── Extracted entries
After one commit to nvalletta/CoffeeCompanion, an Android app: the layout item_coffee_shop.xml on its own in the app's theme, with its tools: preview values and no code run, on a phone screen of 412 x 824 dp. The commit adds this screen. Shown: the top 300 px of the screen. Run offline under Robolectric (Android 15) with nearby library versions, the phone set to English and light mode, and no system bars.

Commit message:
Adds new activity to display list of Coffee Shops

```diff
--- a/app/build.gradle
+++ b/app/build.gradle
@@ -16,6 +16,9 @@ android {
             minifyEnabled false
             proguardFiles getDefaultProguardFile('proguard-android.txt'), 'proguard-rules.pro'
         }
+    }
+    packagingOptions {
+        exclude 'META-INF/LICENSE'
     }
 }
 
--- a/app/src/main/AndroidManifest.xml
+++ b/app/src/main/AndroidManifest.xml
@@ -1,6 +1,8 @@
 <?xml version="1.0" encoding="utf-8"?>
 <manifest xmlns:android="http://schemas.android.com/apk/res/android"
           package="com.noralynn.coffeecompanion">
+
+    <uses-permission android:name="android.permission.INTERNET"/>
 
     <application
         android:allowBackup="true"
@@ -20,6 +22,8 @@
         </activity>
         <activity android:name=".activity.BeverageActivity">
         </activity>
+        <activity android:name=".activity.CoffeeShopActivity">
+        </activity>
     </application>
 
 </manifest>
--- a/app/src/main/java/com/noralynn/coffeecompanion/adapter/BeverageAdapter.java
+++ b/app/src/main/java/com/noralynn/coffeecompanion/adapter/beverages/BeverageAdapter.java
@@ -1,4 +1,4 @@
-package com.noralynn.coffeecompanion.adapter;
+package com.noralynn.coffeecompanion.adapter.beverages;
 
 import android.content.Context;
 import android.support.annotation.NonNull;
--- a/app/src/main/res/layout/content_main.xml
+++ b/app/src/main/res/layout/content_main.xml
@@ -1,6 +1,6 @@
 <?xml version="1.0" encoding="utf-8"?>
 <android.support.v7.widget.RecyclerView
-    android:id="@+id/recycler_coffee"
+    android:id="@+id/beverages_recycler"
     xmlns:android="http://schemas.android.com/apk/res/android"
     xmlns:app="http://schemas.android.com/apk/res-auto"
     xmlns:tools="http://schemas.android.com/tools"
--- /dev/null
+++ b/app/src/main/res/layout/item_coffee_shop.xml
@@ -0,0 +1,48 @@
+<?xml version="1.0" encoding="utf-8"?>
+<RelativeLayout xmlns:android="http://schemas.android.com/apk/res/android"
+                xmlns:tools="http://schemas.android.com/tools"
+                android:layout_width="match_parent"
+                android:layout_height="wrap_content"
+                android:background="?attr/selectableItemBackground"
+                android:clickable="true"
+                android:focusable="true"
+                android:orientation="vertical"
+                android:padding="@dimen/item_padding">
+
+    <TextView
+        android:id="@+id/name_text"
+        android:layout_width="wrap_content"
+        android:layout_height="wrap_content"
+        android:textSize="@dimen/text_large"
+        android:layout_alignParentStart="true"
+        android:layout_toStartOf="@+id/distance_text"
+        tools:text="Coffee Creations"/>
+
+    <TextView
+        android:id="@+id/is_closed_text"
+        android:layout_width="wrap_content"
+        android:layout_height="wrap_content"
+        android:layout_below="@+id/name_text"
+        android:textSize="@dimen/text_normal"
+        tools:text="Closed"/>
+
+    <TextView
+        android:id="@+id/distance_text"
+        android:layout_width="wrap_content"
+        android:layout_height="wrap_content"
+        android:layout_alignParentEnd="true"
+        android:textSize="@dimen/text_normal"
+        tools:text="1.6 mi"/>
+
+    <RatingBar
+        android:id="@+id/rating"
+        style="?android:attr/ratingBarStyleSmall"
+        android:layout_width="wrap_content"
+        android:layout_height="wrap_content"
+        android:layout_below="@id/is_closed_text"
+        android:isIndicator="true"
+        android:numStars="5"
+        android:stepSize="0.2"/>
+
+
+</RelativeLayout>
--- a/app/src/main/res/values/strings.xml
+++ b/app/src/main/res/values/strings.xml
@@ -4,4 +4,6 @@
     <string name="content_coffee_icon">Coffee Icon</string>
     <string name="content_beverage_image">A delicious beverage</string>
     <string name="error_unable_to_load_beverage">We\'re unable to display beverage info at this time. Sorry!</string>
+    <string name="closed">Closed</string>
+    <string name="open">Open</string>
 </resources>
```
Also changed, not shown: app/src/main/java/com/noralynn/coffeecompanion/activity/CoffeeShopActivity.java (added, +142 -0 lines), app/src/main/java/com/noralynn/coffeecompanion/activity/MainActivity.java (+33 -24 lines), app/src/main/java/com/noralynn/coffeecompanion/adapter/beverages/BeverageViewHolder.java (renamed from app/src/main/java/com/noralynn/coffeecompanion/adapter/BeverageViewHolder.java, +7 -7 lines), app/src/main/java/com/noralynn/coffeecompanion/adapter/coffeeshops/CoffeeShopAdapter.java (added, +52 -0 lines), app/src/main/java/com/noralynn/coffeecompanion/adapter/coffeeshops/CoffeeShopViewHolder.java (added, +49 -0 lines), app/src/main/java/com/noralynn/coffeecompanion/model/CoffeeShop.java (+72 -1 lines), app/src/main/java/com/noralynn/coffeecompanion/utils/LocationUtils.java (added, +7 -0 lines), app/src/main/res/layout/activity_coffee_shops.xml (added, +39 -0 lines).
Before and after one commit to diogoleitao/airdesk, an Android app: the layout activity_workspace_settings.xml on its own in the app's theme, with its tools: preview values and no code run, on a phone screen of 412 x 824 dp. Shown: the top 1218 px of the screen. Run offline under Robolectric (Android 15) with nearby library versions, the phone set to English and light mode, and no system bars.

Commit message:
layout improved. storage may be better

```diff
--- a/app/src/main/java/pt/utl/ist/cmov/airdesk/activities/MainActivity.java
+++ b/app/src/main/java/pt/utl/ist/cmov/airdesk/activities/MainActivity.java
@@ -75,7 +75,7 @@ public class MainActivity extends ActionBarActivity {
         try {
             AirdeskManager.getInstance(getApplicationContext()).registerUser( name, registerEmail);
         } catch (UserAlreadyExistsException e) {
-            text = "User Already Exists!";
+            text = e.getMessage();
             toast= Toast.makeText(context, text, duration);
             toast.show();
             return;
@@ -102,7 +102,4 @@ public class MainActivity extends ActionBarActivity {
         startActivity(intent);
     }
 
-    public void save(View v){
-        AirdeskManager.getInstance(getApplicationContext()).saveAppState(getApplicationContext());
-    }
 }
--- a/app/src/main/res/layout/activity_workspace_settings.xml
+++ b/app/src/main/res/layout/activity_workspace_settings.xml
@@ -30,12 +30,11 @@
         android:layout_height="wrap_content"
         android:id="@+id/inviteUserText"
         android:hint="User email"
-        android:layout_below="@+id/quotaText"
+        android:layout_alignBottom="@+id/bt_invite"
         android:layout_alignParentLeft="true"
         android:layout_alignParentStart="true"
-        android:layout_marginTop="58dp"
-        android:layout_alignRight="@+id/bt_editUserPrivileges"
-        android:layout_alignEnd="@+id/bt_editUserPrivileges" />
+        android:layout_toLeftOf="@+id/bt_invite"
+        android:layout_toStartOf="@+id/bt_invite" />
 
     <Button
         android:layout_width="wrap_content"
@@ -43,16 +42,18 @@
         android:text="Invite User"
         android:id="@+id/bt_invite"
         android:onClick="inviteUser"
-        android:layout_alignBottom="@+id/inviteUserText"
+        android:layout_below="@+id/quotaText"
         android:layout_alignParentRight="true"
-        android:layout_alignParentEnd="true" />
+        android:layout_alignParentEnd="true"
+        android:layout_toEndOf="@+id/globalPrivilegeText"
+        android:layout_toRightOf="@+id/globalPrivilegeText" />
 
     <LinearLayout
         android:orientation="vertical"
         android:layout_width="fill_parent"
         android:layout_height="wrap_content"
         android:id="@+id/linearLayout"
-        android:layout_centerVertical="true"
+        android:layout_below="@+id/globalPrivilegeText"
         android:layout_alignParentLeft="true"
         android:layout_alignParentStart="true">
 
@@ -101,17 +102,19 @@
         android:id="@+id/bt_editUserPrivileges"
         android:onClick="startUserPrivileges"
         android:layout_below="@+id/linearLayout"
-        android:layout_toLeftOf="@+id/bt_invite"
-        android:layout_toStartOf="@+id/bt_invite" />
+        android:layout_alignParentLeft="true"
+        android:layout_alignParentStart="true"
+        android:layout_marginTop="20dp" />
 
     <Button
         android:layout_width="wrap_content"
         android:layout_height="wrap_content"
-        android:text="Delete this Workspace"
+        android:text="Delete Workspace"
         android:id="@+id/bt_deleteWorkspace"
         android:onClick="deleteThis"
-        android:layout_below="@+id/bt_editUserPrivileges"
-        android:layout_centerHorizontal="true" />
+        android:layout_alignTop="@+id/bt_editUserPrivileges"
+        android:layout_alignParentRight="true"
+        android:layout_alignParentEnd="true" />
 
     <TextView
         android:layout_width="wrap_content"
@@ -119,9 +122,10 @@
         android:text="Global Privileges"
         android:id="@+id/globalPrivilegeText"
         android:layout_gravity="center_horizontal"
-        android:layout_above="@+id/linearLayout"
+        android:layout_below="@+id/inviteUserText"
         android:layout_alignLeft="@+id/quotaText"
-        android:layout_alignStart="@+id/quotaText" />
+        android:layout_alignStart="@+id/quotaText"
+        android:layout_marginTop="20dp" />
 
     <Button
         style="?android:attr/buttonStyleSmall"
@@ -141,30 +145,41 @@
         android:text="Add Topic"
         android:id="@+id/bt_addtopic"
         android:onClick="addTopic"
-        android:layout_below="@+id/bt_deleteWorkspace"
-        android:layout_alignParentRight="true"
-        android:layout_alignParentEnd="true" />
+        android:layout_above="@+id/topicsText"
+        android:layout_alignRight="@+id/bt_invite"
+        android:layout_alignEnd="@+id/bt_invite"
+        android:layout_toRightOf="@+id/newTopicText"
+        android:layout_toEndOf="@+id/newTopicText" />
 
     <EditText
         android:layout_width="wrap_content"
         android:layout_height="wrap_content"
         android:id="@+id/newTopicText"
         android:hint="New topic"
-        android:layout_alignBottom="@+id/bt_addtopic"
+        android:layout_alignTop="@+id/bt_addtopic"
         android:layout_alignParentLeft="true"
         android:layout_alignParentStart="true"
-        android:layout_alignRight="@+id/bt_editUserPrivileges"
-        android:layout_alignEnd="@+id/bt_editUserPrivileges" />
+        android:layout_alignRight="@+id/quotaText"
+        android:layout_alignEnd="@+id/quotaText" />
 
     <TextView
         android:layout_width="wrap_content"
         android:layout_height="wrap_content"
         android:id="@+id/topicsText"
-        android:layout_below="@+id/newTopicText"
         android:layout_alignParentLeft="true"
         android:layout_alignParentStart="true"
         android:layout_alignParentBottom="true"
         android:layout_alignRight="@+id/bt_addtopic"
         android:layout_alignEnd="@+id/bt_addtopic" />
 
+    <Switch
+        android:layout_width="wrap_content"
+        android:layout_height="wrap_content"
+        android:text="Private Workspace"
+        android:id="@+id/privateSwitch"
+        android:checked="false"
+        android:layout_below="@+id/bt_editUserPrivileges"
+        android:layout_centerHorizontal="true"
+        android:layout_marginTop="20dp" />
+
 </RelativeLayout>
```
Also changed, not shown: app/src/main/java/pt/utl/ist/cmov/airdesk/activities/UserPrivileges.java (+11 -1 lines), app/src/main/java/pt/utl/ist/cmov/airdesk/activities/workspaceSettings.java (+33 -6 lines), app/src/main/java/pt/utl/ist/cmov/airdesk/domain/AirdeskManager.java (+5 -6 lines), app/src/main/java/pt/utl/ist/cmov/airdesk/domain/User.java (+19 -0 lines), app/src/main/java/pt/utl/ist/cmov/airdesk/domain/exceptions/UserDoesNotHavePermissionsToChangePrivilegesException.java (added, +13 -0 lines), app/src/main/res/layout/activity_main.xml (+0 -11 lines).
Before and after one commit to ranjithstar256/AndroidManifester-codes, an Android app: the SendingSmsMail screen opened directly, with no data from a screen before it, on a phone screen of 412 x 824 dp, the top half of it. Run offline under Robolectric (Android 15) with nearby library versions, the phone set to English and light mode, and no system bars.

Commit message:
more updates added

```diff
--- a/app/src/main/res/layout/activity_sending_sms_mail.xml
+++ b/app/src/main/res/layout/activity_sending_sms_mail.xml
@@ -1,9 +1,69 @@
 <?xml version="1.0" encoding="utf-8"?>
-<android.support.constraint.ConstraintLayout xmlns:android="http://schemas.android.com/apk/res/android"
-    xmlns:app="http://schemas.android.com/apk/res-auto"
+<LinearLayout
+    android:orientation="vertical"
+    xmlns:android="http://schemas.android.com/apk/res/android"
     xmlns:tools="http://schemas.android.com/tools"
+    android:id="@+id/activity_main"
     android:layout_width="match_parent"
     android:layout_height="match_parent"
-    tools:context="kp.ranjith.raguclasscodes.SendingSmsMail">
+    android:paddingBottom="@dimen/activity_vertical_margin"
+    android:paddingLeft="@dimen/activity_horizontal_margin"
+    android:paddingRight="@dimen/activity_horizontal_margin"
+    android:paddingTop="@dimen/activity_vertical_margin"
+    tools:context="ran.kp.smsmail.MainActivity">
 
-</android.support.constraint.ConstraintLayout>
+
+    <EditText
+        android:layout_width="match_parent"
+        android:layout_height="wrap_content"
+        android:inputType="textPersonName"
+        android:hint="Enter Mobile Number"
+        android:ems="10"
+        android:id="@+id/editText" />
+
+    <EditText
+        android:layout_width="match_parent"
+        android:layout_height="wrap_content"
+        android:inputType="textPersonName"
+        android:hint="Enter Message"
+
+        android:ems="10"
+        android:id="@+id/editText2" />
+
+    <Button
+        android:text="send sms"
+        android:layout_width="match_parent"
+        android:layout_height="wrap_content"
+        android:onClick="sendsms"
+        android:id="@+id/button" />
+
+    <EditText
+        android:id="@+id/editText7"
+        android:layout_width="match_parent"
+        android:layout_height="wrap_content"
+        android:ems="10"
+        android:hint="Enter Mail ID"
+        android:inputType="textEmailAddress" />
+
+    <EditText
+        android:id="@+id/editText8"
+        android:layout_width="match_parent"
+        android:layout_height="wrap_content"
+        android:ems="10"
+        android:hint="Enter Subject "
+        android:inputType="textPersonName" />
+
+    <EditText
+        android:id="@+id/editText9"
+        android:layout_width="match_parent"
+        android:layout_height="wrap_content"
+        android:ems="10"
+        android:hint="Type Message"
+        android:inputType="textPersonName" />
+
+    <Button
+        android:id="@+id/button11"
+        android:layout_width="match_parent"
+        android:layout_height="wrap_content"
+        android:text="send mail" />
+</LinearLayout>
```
────
## Task prompt
Show all lines from the data that contain "support".

## Solution for this exercise
 import android.support.annotation.NonNull;
 <android.support.v7.widget.RecyclerView
-<android.support.constraint.ConstraintLayout xmlns:android="http://schemas.android.com/apk/res/android"
-</android.support.constraint.ConstraintLayout>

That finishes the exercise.